`There is much that is fascinating here. Long-established experiments and conclusions are rubbished and reinterpreted, long-established assumptions and beliefs about emotions are soundly trounced, and generally a good going-over is delivered to the whole field... it is such a blockbuster that one can only reel backwards and tell anyone studying the subject that they would be crazy not to get it' - Self & Society This fascinating book overviews the psychology of the emotions in its broadest sense, tracing historical, social, cultural and biological themes and analyses. The contributors - some of the leading figures in the field - produce a new theoretical synthesis by drawing together these strands.

Vignette 1: Aristotle on the Emotions

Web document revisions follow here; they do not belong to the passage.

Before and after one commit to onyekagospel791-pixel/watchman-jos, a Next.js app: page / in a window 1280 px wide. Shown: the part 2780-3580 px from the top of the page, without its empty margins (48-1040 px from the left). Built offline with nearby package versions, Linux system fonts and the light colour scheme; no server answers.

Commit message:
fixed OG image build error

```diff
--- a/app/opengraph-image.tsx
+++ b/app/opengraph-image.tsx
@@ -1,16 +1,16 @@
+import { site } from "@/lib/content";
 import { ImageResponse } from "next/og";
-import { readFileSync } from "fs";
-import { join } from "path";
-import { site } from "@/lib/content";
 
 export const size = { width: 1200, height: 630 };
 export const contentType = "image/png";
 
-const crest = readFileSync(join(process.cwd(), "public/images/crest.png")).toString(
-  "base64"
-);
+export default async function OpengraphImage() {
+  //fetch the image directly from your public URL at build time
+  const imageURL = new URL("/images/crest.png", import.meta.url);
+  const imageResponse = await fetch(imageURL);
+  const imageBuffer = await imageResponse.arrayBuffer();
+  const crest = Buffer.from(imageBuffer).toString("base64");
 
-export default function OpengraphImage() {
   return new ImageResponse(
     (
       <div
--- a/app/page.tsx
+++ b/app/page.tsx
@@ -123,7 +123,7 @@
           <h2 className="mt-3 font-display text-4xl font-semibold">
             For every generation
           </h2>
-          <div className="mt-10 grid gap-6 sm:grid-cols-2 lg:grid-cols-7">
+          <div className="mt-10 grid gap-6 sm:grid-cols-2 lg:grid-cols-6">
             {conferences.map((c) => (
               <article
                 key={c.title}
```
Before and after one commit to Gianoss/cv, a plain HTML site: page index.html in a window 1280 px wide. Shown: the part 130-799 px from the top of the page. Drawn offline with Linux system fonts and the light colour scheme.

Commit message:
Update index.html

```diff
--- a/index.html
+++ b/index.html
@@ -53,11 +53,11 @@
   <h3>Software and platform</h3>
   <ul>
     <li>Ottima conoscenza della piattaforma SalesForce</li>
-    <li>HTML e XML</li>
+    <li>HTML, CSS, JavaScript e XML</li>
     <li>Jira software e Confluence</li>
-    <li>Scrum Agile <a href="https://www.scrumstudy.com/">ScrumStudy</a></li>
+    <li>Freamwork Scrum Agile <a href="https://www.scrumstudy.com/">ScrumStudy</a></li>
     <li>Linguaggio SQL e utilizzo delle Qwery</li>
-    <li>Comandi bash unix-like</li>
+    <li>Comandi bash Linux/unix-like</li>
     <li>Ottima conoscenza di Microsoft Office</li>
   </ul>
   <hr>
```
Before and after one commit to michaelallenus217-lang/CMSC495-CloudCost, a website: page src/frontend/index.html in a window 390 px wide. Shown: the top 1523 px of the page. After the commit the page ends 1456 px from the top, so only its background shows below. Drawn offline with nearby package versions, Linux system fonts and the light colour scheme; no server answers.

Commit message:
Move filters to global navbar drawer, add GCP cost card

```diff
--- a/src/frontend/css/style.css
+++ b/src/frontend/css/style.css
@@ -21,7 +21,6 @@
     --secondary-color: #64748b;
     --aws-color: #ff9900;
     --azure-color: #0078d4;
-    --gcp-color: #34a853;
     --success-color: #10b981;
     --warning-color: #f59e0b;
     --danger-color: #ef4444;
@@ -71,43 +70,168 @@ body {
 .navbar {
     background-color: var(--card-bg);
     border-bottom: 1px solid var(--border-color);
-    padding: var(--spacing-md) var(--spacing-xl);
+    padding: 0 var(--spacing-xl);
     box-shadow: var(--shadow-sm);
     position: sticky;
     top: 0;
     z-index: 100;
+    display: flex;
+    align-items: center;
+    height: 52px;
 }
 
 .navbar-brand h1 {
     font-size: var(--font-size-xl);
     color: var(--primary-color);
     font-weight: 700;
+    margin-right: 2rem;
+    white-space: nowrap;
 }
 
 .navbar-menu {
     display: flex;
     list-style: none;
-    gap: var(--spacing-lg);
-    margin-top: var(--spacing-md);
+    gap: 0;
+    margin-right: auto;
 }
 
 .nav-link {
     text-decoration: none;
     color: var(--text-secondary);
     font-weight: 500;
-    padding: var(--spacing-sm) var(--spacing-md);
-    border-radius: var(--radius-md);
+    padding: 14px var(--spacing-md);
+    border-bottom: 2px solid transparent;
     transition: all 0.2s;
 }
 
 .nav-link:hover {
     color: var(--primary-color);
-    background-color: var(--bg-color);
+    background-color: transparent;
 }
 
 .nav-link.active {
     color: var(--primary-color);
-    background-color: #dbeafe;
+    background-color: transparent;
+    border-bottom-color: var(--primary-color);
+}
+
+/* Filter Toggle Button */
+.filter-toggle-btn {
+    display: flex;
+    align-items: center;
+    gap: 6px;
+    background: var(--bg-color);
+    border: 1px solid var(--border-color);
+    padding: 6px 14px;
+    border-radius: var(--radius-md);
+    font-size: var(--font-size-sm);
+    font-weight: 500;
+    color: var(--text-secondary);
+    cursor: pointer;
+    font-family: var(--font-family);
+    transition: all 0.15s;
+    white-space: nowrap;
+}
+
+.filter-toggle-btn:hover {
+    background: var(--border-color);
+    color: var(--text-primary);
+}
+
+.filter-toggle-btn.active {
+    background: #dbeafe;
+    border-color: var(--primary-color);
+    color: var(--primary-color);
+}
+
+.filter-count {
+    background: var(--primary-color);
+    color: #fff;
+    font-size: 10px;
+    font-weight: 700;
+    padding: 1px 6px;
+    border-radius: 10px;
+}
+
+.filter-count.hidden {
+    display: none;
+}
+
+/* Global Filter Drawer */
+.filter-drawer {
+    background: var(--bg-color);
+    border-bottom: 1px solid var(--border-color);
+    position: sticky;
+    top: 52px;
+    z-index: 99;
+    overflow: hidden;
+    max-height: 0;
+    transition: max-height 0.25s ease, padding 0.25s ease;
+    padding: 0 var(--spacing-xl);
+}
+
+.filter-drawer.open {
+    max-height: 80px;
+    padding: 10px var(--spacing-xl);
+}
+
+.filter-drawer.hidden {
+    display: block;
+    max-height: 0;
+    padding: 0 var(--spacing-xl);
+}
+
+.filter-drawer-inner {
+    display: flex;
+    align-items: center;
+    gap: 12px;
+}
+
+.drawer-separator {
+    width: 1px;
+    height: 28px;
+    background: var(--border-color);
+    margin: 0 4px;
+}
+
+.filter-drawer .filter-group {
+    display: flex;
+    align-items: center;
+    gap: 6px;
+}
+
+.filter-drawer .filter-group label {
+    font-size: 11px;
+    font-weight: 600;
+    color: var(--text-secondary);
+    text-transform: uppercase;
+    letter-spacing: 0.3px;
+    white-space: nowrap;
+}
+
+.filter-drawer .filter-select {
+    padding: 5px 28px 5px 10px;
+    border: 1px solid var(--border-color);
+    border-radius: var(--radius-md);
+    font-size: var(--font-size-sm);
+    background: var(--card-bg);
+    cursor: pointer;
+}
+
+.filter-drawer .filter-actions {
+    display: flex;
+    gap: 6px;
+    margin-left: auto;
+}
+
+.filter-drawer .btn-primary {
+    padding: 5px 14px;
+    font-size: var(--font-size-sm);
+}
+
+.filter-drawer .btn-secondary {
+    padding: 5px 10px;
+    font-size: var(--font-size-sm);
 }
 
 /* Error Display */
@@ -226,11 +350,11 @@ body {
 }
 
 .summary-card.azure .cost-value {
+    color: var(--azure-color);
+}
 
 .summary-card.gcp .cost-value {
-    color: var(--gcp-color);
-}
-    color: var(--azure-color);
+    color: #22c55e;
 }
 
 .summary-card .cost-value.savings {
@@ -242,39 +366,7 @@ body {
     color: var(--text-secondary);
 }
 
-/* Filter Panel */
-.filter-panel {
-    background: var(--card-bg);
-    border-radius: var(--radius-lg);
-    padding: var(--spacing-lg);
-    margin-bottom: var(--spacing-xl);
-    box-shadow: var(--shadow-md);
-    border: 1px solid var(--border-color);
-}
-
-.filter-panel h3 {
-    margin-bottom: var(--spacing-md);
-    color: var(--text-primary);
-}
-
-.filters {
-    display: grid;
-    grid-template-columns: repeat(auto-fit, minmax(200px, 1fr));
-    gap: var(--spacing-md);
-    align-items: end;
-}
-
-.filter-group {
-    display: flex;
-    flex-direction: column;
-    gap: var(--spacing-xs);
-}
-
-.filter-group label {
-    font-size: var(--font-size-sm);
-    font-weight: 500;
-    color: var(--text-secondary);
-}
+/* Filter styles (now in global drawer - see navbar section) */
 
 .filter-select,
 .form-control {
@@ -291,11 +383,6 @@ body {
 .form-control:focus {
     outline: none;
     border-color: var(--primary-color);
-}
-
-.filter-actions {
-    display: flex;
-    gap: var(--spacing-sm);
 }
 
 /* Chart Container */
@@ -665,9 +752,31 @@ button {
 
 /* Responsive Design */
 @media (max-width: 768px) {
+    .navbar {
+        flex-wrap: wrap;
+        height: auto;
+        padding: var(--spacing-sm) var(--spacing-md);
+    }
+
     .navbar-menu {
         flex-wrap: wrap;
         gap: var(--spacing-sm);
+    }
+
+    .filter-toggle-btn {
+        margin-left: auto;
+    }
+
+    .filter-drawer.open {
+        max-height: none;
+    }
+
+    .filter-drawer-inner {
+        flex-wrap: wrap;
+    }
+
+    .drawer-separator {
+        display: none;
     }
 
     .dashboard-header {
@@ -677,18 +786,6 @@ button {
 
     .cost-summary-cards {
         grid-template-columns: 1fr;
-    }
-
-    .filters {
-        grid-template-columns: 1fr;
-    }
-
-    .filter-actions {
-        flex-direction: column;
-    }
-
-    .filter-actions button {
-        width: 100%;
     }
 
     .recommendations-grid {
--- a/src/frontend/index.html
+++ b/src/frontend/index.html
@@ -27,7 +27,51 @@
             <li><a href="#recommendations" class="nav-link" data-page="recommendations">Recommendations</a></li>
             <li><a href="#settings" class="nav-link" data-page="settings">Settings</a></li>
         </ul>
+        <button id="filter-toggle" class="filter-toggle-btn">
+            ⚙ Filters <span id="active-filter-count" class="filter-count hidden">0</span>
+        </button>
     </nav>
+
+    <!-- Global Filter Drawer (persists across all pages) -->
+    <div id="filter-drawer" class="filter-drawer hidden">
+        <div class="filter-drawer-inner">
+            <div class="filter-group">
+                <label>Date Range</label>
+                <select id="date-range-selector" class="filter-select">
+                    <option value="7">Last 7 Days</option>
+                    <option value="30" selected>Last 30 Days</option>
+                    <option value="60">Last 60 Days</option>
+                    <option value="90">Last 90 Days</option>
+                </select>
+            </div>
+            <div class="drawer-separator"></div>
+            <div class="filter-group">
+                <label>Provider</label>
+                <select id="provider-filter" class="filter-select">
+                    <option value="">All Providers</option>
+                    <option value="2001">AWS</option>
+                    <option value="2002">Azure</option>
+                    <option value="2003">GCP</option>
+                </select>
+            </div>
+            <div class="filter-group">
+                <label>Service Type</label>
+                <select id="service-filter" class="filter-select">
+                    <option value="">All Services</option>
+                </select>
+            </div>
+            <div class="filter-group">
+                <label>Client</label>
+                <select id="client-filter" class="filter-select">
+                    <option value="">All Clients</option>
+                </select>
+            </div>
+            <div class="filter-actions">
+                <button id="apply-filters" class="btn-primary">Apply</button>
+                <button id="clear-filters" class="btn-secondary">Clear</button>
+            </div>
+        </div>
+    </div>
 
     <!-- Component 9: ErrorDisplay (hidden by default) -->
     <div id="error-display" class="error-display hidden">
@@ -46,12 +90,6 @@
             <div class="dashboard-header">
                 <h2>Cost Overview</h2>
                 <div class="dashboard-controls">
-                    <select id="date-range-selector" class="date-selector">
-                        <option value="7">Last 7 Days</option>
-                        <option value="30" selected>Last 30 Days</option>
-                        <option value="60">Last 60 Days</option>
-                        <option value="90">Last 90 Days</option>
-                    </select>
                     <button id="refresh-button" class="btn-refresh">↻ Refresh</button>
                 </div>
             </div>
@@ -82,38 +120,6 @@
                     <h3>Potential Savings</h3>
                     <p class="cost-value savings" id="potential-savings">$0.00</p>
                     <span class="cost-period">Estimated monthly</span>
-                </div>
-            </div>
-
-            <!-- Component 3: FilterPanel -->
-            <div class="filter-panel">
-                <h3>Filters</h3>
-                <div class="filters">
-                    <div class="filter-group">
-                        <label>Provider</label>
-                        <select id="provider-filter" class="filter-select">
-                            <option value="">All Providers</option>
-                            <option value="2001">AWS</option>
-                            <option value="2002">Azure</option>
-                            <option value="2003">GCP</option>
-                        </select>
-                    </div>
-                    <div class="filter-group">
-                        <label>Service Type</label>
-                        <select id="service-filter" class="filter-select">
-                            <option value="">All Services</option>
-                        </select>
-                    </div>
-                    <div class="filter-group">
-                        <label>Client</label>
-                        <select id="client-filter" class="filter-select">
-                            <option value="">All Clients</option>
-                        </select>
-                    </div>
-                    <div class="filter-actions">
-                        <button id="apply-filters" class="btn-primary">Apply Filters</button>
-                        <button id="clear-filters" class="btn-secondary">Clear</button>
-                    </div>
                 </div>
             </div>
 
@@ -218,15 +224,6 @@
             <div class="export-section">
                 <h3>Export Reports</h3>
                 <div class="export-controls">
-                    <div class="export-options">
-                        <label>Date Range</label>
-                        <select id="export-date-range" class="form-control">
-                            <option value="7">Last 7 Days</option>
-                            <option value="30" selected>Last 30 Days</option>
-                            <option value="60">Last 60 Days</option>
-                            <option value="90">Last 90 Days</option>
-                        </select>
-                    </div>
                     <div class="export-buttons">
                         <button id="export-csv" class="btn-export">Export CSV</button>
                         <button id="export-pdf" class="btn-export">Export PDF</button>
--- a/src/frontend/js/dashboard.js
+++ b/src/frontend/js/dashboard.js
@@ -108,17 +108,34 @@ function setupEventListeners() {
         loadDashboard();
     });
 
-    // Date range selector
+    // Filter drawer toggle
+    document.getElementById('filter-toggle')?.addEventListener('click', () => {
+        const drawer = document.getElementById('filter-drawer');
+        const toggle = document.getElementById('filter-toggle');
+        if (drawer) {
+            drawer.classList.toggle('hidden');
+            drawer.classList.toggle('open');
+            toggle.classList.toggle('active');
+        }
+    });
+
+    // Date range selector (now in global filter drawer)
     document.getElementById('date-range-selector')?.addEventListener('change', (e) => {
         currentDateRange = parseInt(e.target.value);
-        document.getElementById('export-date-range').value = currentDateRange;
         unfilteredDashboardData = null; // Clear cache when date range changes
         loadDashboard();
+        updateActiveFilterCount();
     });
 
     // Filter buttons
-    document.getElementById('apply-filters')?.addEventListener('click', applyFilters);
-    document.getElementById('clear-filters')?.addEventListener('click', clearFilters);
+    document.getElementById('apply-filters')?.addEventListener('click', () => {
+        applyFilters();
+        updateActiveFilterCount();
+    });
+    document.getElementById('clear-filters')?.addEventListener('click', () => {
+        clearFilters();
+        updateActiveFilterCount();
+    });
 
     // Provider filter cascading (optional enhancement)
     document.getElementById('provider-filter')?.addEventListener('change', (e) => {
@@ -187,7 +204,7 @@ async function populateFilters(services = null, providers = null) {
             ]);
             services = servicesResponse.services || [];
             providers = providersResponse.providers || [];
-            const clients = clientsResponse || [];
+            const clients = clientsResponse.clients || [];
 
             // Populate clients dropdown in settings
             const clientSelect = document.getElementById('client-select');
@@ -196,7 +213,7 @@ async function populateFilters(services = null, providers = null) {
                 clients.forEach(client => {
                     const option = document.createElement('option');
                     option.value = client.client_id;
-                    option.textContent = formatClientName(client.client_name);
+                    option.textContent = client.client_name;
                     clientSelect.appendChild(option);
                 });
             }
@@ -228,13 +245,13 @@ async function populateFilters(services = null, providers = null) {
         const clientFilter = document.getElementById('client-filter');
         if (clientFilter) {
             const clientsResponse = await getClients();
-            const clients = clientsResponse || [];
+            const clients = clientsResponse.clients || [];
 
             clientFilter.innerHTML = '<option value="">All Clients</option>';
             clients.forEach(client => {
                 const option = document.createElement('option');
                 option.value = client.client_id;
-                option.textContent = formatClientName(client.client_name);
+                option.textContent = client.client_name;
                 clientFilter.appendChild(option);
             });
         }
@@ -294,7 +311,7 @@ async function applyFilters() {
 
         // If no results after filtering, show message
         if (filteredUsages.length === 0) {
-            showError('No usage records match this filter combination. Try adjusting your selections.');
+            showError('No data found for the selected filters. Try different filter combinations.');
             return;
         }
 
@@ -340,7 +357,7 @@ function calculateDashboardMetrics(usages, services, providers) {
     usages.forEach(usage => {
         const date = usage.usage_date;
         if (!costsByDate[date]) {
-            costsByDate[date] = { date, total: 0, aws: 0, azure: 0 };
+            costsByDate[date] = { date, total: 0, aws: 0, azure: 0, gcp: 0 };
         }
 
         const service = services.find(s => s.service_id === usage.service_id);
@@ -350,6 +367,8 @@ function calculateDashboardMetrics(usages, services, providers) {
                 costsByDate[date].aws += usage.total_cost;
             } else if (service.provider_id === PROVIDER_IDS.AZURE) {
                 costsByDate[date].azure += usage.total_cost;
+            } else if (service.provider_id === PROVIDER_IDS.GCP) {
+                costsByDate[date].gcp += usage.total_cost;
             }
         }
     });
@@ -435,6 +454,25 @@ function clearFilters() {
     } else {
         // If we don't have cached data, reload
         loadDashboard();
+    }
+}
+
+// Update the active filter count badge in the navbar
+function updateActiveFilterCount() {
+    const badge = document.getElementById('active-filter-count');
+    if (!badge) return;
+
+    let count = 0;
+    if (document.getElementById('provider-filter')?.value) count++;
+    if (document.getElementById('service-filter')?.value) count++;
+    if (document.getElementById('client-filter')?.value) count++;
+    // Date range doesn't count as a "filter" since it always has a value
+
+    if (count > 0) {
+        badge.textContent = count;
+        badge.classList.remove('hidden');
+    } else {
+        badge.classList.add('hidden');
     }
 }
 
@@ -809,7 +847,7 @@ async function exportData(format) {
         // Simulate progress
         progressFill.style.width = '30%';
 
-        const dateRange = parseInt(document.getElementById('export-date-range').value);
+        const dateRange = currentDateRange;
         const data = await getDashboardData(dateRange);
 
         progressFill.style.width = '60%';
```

Vignette 1: Aristotle on the emotions
Daniel N.Robinson

‘The emotions are all those feelings that so change men as to affect their judgements, and that are also attended by pain or pleasure’

(Rhetoric, 1378a21–2).1

Here, then, is Aristotle's pithiest reflection on the nature of the emotions, a subject that already had received sustained philosophical attention within Plato's Academy. From the early to the later dialogues, the Socratic view of the emotions – and particularly that of love – underwent significant changes. Thus, in the Phaedrus emotion, once a wild steed to be controlled by rationality, is now the source of creativity, bringing into being what reason alone could never fathom. Aristotle would later characterize such productions as but a species of rhetoric as ...

  • Loading...
locked icon

Sign in to access this content

Get a 30 day FREE TRIAL

  • Watch videos from a variety of sources bringing classroom topics to life
  • Read modern, diverse business cases
  • Explore hundreds of books and reference titles